• Data provided:
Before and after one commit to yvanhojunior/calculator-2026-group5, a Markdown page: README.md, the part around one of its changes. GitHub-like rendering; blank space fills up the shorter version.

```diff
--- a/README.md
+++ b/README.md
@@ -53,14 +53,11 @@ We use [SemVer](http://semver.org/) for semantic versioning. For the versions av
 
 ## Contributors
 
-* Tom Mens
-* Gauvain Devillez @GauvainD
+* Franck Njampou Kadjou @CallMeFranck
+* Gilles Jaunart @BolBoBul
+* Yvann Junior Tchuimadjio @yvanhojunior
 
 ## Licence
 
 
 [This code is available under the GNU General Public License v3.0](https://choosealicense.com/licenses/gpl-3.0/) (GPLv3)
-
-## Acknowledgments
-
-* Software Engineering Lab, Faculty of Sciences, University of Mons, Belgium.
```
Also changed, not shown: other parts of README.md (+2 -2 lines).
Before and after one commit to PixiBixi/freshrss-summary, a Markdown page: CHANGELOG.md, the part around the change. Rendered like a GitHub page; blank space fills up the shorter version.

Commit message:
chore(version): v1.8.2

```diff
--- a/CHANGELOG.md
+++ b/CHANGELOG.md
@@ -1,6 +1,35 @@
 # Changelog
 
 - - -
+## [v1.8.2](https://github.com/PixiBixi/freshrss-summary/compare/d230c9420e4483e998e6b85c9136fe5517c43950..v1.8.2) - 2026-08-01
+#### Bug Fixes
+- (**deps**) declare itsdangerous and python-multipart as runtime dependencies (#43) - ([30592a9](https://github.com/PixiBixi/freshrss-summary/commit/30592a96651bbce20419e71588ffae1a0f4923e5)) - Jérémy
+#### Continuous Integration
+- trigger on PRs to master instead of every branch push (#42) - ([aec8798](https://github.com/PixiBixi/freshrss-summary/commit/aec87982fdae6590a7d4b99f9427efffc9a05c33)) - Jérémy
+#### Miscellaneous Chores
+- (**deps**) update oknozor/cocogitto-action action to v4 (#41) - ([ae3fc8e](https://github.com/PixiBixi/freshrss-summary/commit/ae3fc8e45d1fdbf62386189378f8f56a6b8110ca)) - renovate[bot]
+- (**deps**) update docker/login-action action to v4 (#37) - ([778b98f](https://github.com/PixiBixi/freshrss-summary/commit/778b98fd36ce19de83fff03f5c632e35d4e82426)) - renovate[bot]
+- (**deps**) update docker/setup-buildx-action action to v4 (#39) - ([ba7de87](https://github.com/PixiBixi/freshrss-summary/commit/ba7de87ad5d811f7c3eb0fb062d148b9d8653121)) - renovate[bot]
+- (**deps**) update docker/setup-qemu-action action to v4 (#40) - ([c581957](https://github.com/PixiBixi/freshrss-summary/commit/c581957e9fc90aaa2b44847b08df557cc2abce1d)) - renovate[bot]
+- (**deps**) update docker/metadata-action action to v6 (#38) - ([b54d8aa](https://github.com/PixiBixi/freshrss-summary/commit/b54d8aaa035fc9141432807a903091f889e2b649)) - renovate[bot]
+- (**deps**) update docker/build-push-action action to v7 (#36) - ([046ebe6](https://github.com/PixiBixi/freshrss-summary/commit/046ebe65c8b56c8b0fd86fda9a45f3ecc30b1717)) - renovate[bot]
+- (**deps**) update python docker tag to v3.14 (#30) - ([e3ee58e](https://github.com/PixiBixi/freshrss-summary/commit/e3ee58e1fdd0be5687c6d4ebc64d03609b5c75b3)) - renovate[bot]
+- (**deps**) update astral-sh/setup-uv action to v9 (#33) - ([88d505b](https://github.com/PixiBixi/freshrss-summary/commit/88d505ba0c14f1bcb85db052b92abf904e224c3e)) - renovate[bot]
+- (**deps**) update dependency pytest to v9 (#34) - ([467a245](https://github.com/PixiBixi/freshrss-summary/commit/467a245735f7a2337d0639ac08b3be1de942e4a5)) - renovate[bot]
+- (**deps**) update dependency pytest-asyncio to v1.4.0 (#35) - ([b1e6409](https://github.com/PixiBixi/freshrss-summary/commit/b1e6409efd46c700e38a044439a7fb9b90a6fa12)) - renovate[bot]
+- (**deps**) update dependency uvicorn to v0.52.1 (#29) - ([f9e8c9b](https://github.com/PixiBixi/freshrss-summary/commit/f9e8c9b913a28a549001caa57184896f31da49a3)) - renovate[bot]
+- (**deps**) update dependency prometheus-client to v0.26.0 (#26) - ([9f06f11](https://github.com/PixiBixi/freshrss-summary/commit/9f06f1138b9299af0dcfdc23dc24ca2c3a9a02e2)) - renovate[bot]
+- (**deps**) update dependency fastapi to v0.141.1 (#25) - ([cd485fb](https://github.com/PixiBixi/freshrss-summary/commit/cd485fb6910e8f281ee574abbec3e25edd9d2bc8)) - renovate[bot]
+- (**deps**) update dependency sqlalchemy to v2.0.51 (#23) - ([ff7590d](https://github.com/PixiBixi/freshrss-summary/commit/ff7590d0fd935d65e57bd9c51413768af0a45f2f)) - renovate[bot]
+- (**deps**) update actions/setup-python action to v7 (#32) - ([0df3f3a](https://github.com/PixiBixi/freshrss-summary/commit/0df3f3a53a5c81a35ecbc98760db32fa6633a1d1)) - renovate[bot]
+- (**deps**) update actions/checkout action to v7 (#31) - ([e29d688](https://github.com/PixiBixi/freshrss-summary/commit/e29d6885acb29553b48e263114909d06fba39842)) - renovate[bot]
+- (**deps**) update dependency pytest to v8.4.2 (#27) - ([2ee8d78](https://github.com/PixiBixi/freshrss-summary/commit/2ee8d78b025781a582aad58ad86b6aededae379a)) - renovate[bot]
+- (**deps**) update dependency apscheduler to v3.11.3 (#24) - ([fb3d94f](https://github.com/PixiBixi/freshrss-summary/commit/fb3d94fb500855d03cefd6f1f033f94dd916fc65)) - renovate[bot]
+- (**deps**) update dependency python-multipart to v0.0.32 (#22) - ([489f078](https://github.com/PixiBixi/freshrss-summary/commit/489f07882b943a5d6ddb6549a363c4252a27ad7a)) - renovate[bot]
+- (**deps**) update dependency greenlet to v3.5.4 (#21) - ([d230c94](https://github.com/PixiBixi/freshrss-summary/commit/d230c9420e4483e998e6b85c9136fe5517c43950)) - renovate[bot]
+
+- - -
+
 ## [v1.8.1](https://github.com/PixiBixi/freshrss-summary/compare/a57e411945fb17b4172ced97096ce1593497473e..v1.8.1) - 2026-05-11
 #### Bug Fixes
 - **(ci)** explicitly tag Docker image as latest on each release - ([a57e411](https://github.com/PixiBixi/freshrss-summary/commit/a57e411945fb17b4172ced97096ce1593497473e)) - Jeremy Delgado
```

• Assignment: Copy each line of the data above that holds "README".

• Response to the exercise:
Before and after one commit to yvanhojunior/calculator-2026-group5, a Markdown page: README.md, the part around one of its changes. GitHub-like rendering; blank space fills up the shorter version.
--- a/README.md
+++ b/README.md
Also changed, not shown: other parts of README.md (+2 -2 lines).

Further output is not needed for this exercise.